GIVEN ENTRIES
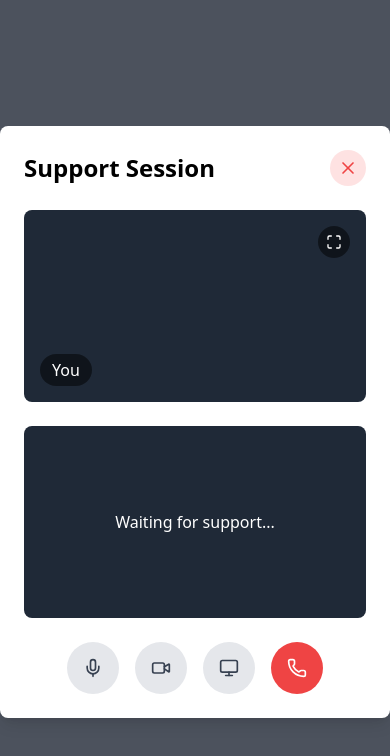
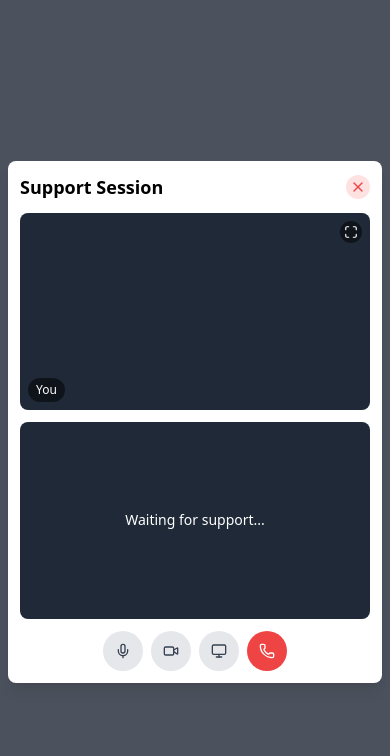
Before and after one commit to Ireme-Nyawe/fixo-fe, a React (Vite) app: page /direct-support in a window 390 px wide. Shown: the top 756 px of the page. Built offline with nearby package versions, Linux system fonts and the light colour scheme; no server answers.

Commit message:
fix screensharing maximize

```diff
--- a/src/components/dashboard/TechnicianCallView.tsx
+++ b/src/components/dashboard/TechnicianCallView.tsx
@@ -628,7 +628,7 @@ const endCall = () => {
             <div className={`absolute ${techFullScreen ? 'top-2 left-1/2 -translate-x-1/2' : 'bottom-2 sm:bottom-4 left-2 sm:left-4'} bg-gray-800 bg-opacity-80 text-gray-100 px-2 py-1 sm:px-4 sm:py-2 rounded-lg sm:rounded-xl text-xs sm:text-sm font-medium`}>
               Your Camera {isScreenSharing && '(Sharing Screen)'}
             </div>
-            <button
+            {!isScreenSharing&&<button
               onClick={toggleTechFullScreen}
               className="absolute top-2 sm:top-4 right-2 sm:right-4 bg-gray-800 bg-opacity-80 text-white p-1 sm:p-2 rounded-md sm:rounded-lg hover:bg-gray-700 transition-colors"
             >
@@ -637,7 +637,7 @@ const endCall = () => {
               ) : (
                 <Maximize size={16} className="sm:w-5 sm:h-5" />
               )}
-            </button>
+            </button>}
           </div>
           <div
             ref={userVideoContainerRef}
@@ -657,9 +657,9 @@ const endCall = () => {
               className="absolute top-2 sm:top-4 right-2 sm:right-4 bg-gray-800 bg-opacity-80 text-white p-1 sm:p-2 rounded-md sm:rounded-lg hover:bg-gray-700 transition-colors"
             >
               {userFullScreen ? (
-                <Minimize size={16} className="sm:w-5 sm:h-5" />
+                <Minimize size={14} className="sm:w-4 sm:h-4" />
               ) : (
-                <Maximize size={16} className="sm:w-5 sm:h-5" />
+                <Maximize size={14} className="sm:w-4 sm:h-4" />
               )}
             </button>
           </div>
--- a/src/pages/SupportPage.tsx
+++ b/src/pages/SupportPage.tsx
@@ -460,70 +460,74 @@ const SupportPage: React.FC<any> = () => {
   }
 
   return (
-    <div className="fixed inset-0 bg-gray-900 bg-opacity-75 flex items-center justify-center z-50">
-      <div className="bg-white rounded-lg shadow-lg p-6 w-full max-w-6xl">
-        <div className="flex justify-between items-center mb-6">
-          <h2 className="text-2xl font-bold">Support Session</h2>
+
+<div className="fixed inset-0 bg-gray-900 bg-opacity-75 flex items-center justify-center z-50 p-2 sm:p-4">
+      <div className="bg-white rounded-lg shadow-lg p-3 sm:p-4 md:p-6 w-full max-w-6xl max-h-screen overflow-auto">
+        <div className="flex justify-between items-center mb-3 sm:mb-6">
+          <h2 className="text-lg sm:text-xl md:text-2xl font-bold">Support Session</h2>
           <button
             onClick={endCall}
-            className="p-2 rounded-full bg-red-100 text-red-500 hover:bg-red-200"
+            className="p-1 sm:p-2 rounded-full bg-red-100 text-red-500 hover:bg-red-200"
           >
-            <X size={20} />
+            <X size={16} className="sm:w-5 sm:h-5" />
           </button>
         </div>
 
-        <div className="grid grid-cols-1 md:grid-cols-2 gap-6">
+        <div className={`grid grid-cols-1 ${!userFullScreen && !techFullScreen ? 'md:grid-cols-2' : ''} gap-3 sm:gap-6`}>
           <div
             ref={userVideoContainerRef}
-            className="relative bg-gray-800 rounded-lg overflow-hidden aspect-video"
+            className={`relative bg-gray-800 rounded-lg overflow-hidden aspect-video ${userFullScreen ? 'col-span-full' : ''} ${techFullScreen ? 'hidden' : ''}`}
           >
             <video
               ref={localVideoRef}
               autoPlay
               muted
               playsInline
-              className="w-full h-full object-cover"
+              className={`w-full h-full ${userFullScreen ? 'object-contain' : 'object-cover'}`}
             />
-            <div className="absolute bottom-4 left-4 bg-black bg-opacity-50 text-white px-3 py-1 rounded-full">
+            <div className={`absolute ${userFullScreen ? 'top-2 left-1/2 -translate-x-1/2' : 'bottom-2 sm:bottom-4 left-2 sm:left-4'} bg-black bg-opacity-50 text-white px-2 py-1 sm:px-3 sm:py-1 rounded-full text-xs sm:text-sm`}>
               You {isScreenSharing ? "(Screen)" : ""}
             </div>
-            <button
+            {!isScreenSharing&&<button
               onClick={toggleUserFullScreen}
-              className="absolute top-4 right-4 bg-black bg-opacity-50 text-white p-2 rounded-full"
+              className="absolute top-2 sm:top-4 right-2 sm:right-4 bg-black bg-opacity-50 text-white p-1 sm:p-2 rounded-full"
             >
-              {userFullScreen ? <Minimize size={16} /> : <Maximize size={16} />}
-            </button>
+              {userFullScreen ?
+                <Minimize size={14} className="sm:w-4 sm:h-4" /> :
+                <Maximize size={14} className="sm:w-4 sm:h-4" />
+              }
+            </button>}
           </div>
           <div
             ref={techVideoContainerRef}
-            className="relative bg-gray-800 rounded-lg overflow-hidden aspect-video"
+            className={`relative bg-gray-800 rounded-lg overflow-hidden aspect-video ${techFullScreen ? 'col-span-full' : ''} ${userFullScreen ? 'hidden' : ''}`}
           >
             <video
               ref={remoteVideoRef}
               autoPlay
               playsInline
-              className={`w-full h-full object-cover ${
+              className={`w-full h-full ${techFullScreen ? 'object-contain' : 'object-cover'} ${
                 !remoteStream ? "hidden" : ""
               }`}
             />
             {(!remoteStream || connectionState !== "Connected") && (
-              <div className="w-full h-full flex items-center justify-center text-white">
+              <div className="w-full h-full flex items-center justify-center text-white text-sm sm:text-base">
                 {connectionState}
               </div>
             )}
             {isConnected && remoteStream && (
               <>
-                <div className="absolute bottom-4 left-4 bg-black bg-opacity-50 text-white px-3 py-1 rounded-full">
+                <div className={`absolute ${techFullScreen ? 'top-2 left-1/2 -translate-x-1/2' : 'bottom-2 sm:bottom-4 left-2 sm:left-4'} bg-black bg-opacity-50 text-white px-2 py-1 sm:px-3 sm:py-1 rounded-full text-xs sm:text-sm`}>
                   Technician {technician}
                 </div>
                 <button
                   onClick={toggleTechFullScreen}
-                  className="absolute top-4 right-4 bg-black bg-opacity-50 text-white p-2 rounded-full"
+                  className="absolute top-2 sm:top-4 right-2 sm:right-4 bg-black bg-opacity-50 text-white p-1 sm:p-2 rounded-full"
                 >
                   {techFullScreen ? (
-                    <Minimize size={16} />
+                    <Minimize size={14} className="sm:w-4 sm:h-4" />
                   ) : (
-                    <Maximize size={16} />
+                    <Maximize size={14} className="sm:w-4 sm:h-4" />
                   )}
                 </button>
               </>
@@ -531,38 +535,44 @@ const SupportPage: React.FC<any> = () => {
           </div>
         </div>
 
-        <div className="flex justify-center mt-6 space-x-4">
+        <div className="flex justify-center mt-3 sm:mt-6 space-x-2 sm:space-x-4">
           <button
             onClick={toggleMute}
-            className={`p-4 rounded-full ${
+            className={`p-3 sm:p-4 rounded-full ${
               isMuted ? "bg-red-500 text-white" : "bg-gray-200 text-gray-700"
             }`}
           >
-            {isMuted ? <MicOff size={20} /> : <Mic size={20} />}
+            {isMuted ?
+              <MicOff size={16} className="sm:w-5 sm:h-5" /> :
+              <Mic size={16} className="sm:w-5 sm:h-5" />
+            }
           </button>
           <button
             onClick={toggleVideo}
-            className={`p-4 rounded-full ${
+            className={`p-3 sm:p-4 rounded-full ${
               isVideoOff ? "bg-red-500 text-white" : "bg-gray-200 text-gray-700"
             }`}
           >
-            {isVideoOff ? <VideoOff size={20} /> : <Video size={20} />}
+            {isVideoOff ?
+              <VideoOff size={16} className="sm:w-5 sm:h-5" /> :
+              <Video size={16} className="sm:w-5 sm:h-5" />
+            }
           </button>
           <button
             onClick={toggleScreenShare}
-            className={`p-4 rounded-full ${
+            className={`p-3 sm:p-4 rounded-full ${
               isScreenSharing
                 ? "bg-blue-500 text-white"
                 : "bg-gray-200 text-gray-700"
             }`}
           >
-            <Monitor size={20} />
+            <Monitor size={16} className="sm:w-5 sm:h-5" />
           </button>
           <button
             onClick={endCall}
-            className="p-4 rounded-full bg-red-500 text-white"
+            className="p-3 sm:p-4 rounded-full bg-red-500 text-white"
           >
-            <Phone size={20} />
+            <Phone size={16} className="sm:w-5 sm:h-5" />
           </button>
         </div>
       </div>
```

DIRECTIONS FOR THIS TASK
Identify the lines above that contain the word "Minimize", then copy them.

WRITTEN SOLUTION
-                <Minimize size={16} className="sm:w-5 sm:h-5" />
+                <Minimize size={14} className="sm:w-4 sm:h-4" />
-              {userFullScreen ? <Minimize size={16} /> : <Maximize size={16} />}
+                <Minimize size={14} className="sm:w-4 sm:h-4" /> :
-                    <Minimize size={16} />
+                    <Minimize size={14} className="sm:w-4 sm:h-4" />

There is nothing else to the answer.